What Is 6G and When Will It Be Implemented in Our Daily Lives?
With 5G just beginning to be rolled out around the world, the industry has already started looking ahead to the future, 6G. Given that 5G is the most advanced wireless infrastructure to date, how could 6G come along so fast?
The exact standard behind 6G networking hasn't been established yet, and we're still years away from its rollout, but there are several technologies that will shape the 6G infrastructure already being developed.
To the common reader, 5G, 6G, LTE, all these strings of letters and numbers just mean that maybe you can send a text faster or get better cell reception, but they also signify massive leaps in how data is communicated wirelessly. While 5G is ramping up globally, 6G is the next step in the future, so what do we know about it?
Simply speaking, 6G will be the sixth generation of wireless technology infrastructure, standardizing communication signals through the International Telecommunication Union, or ITU. Changes in the generation of wireless technology systems occur about every decade, with previous-gen devices generally being incompatible with the next generation.
This shift in technology is a hard delineation in how the underlying wireless infrastructure functions. Newer generations of wireless tech will involve more advanced digital encoding capabilities compared to previous generations. They are possible due to new advancements in hardware design, such as increases in internal computing power or complex antennas.

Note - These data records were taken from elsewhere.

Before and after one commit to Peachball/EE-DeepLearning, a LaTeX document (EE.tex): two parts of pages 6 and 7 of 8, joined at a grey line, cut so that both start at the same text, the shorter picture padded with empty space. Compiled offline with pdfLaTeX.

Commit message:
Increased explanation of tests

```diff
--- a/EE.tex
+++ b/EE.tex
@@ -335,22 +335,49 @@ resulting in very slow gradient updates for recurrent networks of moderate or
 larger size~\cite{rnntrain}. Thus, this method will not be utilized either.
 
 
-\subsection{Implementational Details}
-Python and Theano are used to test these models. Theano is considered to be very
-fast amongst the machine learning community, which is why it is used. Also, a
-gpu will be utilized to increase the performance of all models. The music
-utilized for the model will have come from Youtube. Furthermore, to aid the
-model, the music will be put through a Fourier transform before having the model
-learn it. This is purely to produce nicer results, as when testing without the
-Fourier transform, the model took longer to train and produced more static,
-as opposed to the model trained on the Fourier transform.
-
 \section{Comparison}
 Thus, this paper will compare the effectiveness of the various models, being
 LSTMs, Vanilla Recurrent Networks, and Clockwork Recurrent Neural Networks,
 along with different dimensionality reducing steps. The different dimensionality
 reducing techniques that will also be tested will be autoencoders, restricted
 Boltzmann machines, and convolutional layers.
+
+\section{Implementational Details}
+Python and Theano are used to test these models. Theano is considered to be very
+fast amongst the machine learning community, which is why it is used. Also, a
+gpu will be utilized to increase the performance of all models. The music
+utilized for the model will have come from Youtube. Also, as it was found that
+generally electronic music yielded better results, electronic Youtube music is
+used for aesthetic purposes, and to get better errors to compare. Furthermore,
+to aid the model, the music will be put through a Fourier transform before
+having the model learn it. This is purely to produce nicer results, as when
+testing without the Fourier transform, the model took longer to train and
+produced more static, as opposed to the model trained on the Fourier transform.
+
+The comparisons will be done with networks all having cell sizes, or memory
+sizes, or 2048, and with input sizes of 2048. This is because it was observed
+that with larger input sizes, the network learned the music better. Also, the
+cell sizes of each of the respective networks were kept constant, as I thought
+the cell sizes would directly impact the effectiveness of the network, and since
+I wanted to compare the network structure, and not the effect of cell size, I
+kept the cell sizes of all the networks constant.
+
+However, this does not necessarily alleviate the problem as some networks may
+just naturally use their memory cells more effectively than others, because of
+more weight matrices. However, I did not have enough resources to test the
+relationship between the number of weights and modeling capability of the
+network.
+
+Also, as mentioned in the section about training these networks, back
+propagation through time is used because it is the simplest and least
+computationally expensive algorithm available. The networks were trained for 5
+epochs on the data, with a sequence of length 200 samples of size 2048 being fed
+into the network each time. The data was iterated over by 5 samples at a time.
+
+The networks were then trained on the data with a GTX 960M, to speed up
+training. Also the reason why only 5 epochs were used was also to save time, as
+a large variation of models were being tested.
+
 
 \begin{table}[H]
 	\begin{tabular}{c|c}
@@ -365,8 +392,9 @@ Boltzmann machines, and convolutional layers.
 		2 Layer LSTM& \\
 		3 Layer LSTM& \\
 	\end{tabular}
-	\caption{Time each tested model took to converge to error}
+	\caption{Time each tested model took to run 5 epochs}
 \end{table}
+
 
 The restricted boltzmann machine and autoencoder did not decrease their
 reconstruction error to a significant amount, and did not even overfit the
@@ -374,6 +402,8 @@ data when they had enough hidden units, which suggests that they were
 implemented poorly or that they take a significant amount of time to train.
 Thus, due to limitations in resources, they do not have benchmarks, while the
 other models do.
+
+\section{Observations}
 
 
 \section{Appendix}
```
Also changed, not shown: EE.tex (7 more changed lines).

First-generation mobile networks relied on analog radio systems, which meant that users could only make phone calls, they couldn’t send or receive text messages. The 1G network remained until 1991, when it was replaced with 2G, which ran on a digital signal — improving both its security and its capacity — allowing users to send SMS and MMS messages (although slowly), and emails after GPS was introduced in 1997.
Third-generation networks are still in use today. 3G was much faster than 2G and could transmit greater amounts of data, allowing video calls, file sharing, internet connection, gaming, etc. The introduction of 4G went one step further. In theory, it can provide speeds of up to 100Mbps. Models released from 2013 onwards support this network, which offers connectivity for tablets and laptops as well as smartphones. 4G provides less buffering, higher quality, and easier access to instant messaging, social media, streaming, and downloads.
The 5G network, which is being rolled out now, offers improved speed and capacity of the network, allowing more devices to connect, including cars, smart cities, and IoT in the home and office.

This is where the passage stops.